You can use both approaches. Before you start the novel, write a character sketch that includes the realistic attributes you want a character to have. But once you start writing, listen to what the character wants. Let your fingers do the walking until you see where the next scene ends up. What frees a good character of his shackles is when he goes where he wants to go—not because that is what the real-life model would do, but because he is reacting to the events inside your book. 

Exercise: Pick a character and track how she is developing in any scene. When she talks, are you thinking of a specific person in your life? If so, dig deeper. What point has the character’s developmental arc reached at that point? What should she be doing for the plot at that point? Immerse yourself in what your fictional situation calls for, and pretty soon you’ll find that she is telling you what she wants.  She has become a player in your drama.

“The real hero is always a hero by mistake; he dreams of being an honest coward like everybody else.” —Umberto Eco


A Position, Not a Theme

More politically minded novelists like to use popular themes of the day in order to make points pro or con. In the charged atmosphere of America today, when almost anything is a cause calling for blind fervor, a writer can feel that a hot-button issue will inject drama into the proceedings. Yet when an issue such as abortion becomes a major character’s crusade, an author may be dismayed by how flat the scenes are. How could that happen, when neighbors in real life are ready to tear out each other’s lawn?

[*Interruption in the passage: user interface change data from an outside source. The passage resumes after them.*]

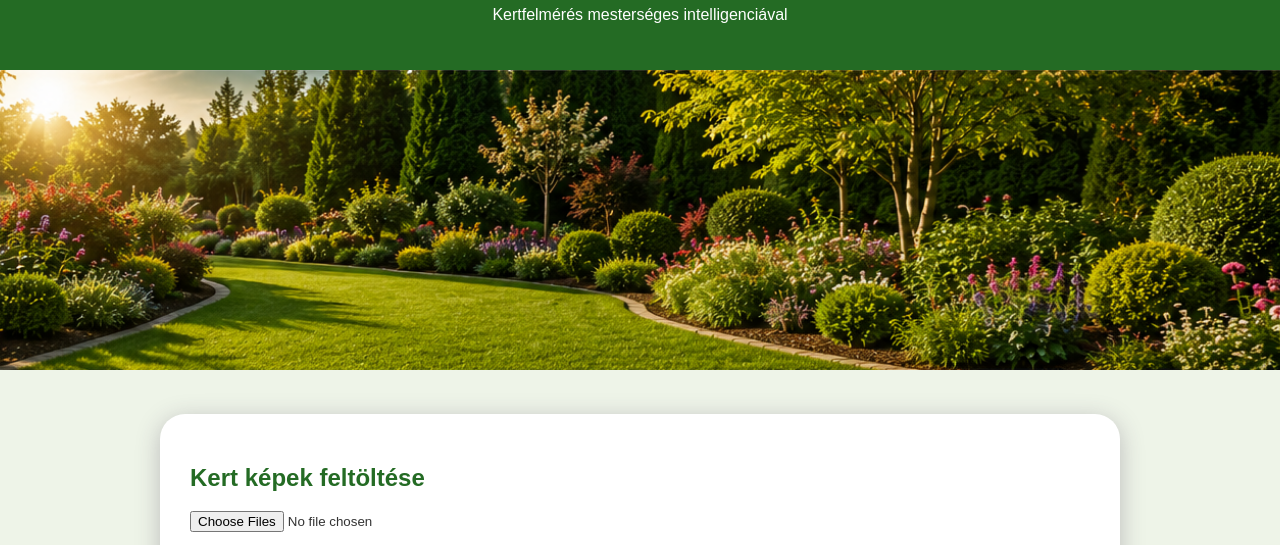
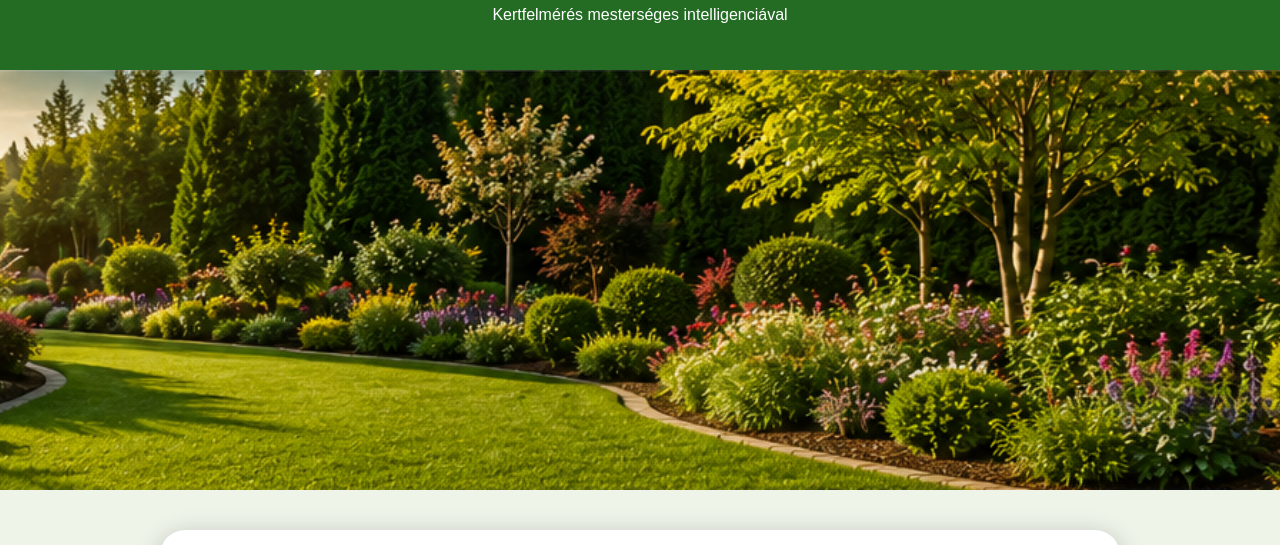
Before and after one commit to pikobenedek-art/lovasi-kert-ai, a website: page public/index.html in a window 1280 px wide. Shown: the part 173-718 px from the top of the page. Drawn offline with Linux system fonts and the light colour scheme.

Commit message:
Update style.css

```diff
--- a/public/style.css
+++ b/public/style.css
@@ -33,15 +33,24 @@ width:80px;
 }
 
 
+.hero {
+    width: 100%;
+    height: 420px;
+    overflow: hidden;
+}
 
-.hero img{
+.hero img {
+    width: 100%;
+    height: 100%;
+    display: block;
+    object-fit: cover;
+    object-position: center;
+}
 
-width:100%;
-
-height:300px;
-
-object-fit:cover;
-
+@media (max-width: 600px) {
+    .hero {
+        height: 260px;
+    }
 }
 
 
```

The first step in answering that question lies in the spillover from the real world into fiction. Since novels tend to be realistic in order to allay a reader’s disbelief, the views of a flag-waving character may borrow largely from what a reader has learned, possibly ad nauseam, on the news. As the phrase goes, familiarity breeds contempt. As soon as I, as an example, recognize a certain line of cant, I start skimming immediately. I read novels to get away from that stuff.

Equally as important is recognizing that the power of any theme correlates with its progressive development. If an issue does not change over the course of the book, there is no dramatic movement. If a character keeps saying the same stuff in every scene, no matter what the content is, a reader will become bored. Yes, we know how you feel, so when is that going to become more interesting? 

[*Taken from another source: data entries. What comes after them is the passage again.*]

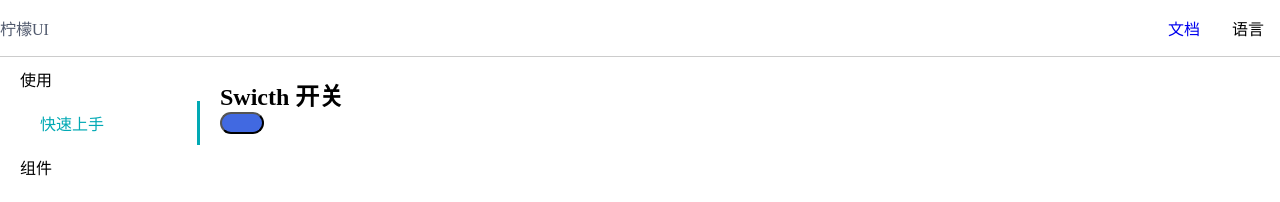
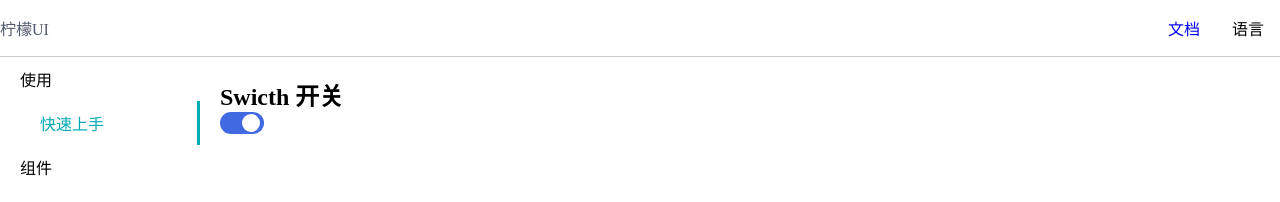
Before and after one commit to Demi1024/lemonUI, a Vue app: page /#/docs/switch in a window 1280 px wide. Shown: the top 202 px of the page. Built offline with nearby package versions, Linux system fonts and the light colour scheme.

Commit message:
add switch click event

```diff
--- a/src/components/Docs/DeSwitch.vue
+++ b/src/components/Docs/DeSwitch.vue
@@ -1,11 +1,21 @@
 <template>
   <article>
     <h2>Swicth 开关</h2>
-    <div><de-switch></de-switch></div>
+    <div>
+      <de-switch :value="test" @input="changeValue"></de-switch>
+    </div>
   </article>
 </template>
-<script>
+<script lang="ts">
+import { ref } from 'vue'
 export default {
-  name:'DeSwicth'
+  name:'DeSwicth',
+  setup(){
+    const test = ref(true)
+    const changeValue = (event)=>{
+      test.value = event
+    }
+    return{test,changeValue}
+  }
 }
 </script>
--- a/src/plugins/components/Switch/index.vue
+++ b/src/plugins/components/Switch/index.vue
@@ -1,25 +1,62 @@
 <template>
-  <button class="swicth"><span></span></button>
+  <div :class="classes" @click="toogle"><span></span></div>
 </template>
 
-<script>
+<script lang="ts">
+const prefixCls = 'de-switch'
+import { ref, computed } from 'vue'
   export default {
     name: 'Swicth',
-    data() {
-      return {
-
+    props:{
+      value:{
+        type:Boolean|| String,
+        default:false
       }
+    },
+    setup(props,context){
+      const status = computed(()=> ref(props.value))
+      const classes = computed(()=>{
+                return [
+                    `${prefixCls}`,
+                    {
+                      [`${prefixCls}-checked`]:props.value
+                    }
+                ]
+            })
+      const toogle = ()=>{
+        context.emit('input',!props.value)
+      }
+      return{status,classes,toogle}
     }
   }
 </script>
 
 <style lang="scss" scoped>
   $height:22px;
-  .swicth{
+  $height2:$height - 4px;
+  .de-switch{
     position: relative;
     width:$height*2;
     height: $height;
-    background: royalblue;
+    background: #cccccc;
     border-radius: $height/2;
+    border:none;
+    &-checked{
+      background: royalblue;
+      > span{
+        left: calc(100% - #{$height2} - 4px);
+      }
+    }
   }
+  span{
+      position: absolute;
+      top:2px;
+      left:2px;
+      display: inline-block;
+      width: $height2;
+      height:$height2;
+      border-radius: $height2/2;
+      background:#ffffff;
+      transition: left 250ms linear;
+    }
 </style>
```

As with any story element, a character needs to begin at Point A and progress to Point Z with a theme. If you wish to write about abortion, for example, you should figure out a starting point and an ending point during the initial outline stage. How do the events inside the novel impact the character’s thinking about the issue? That is the only way a novelist can be original on such a well-worn topic.

Framing the matter this way leads to a final and most decisive step: making the issue personal. Only when you focus hard enough on one individual’s travails during the heart-rending course of what to do with an unborn child will you make the reader care. The snap answers you see on the screen will pale to their usual political banality, and you will discover for real why the issue is so contentious. It’s because the experience is so painful. That’s what you should be writing about.

Exercise: Contrary to real life, where men arrogate the right to somehow know what an expectant mother is feeling, a male novelist has to work a lot harder. You should read a variety of works, even if you don’t agree with their viewpoints. You should talk to women—your relatives, professional counselors, and/or young teenagers. Then come back and tell us what your heart learned.

“It is only with the heart that one can see rightly; what is essential is invisible to the eye.” ―Antoine de Saint-ExupĂ©ry

Copyright @ 2021 John Paine. All rights reserved.

Copyright © 2020 John Paine. All rights reserved.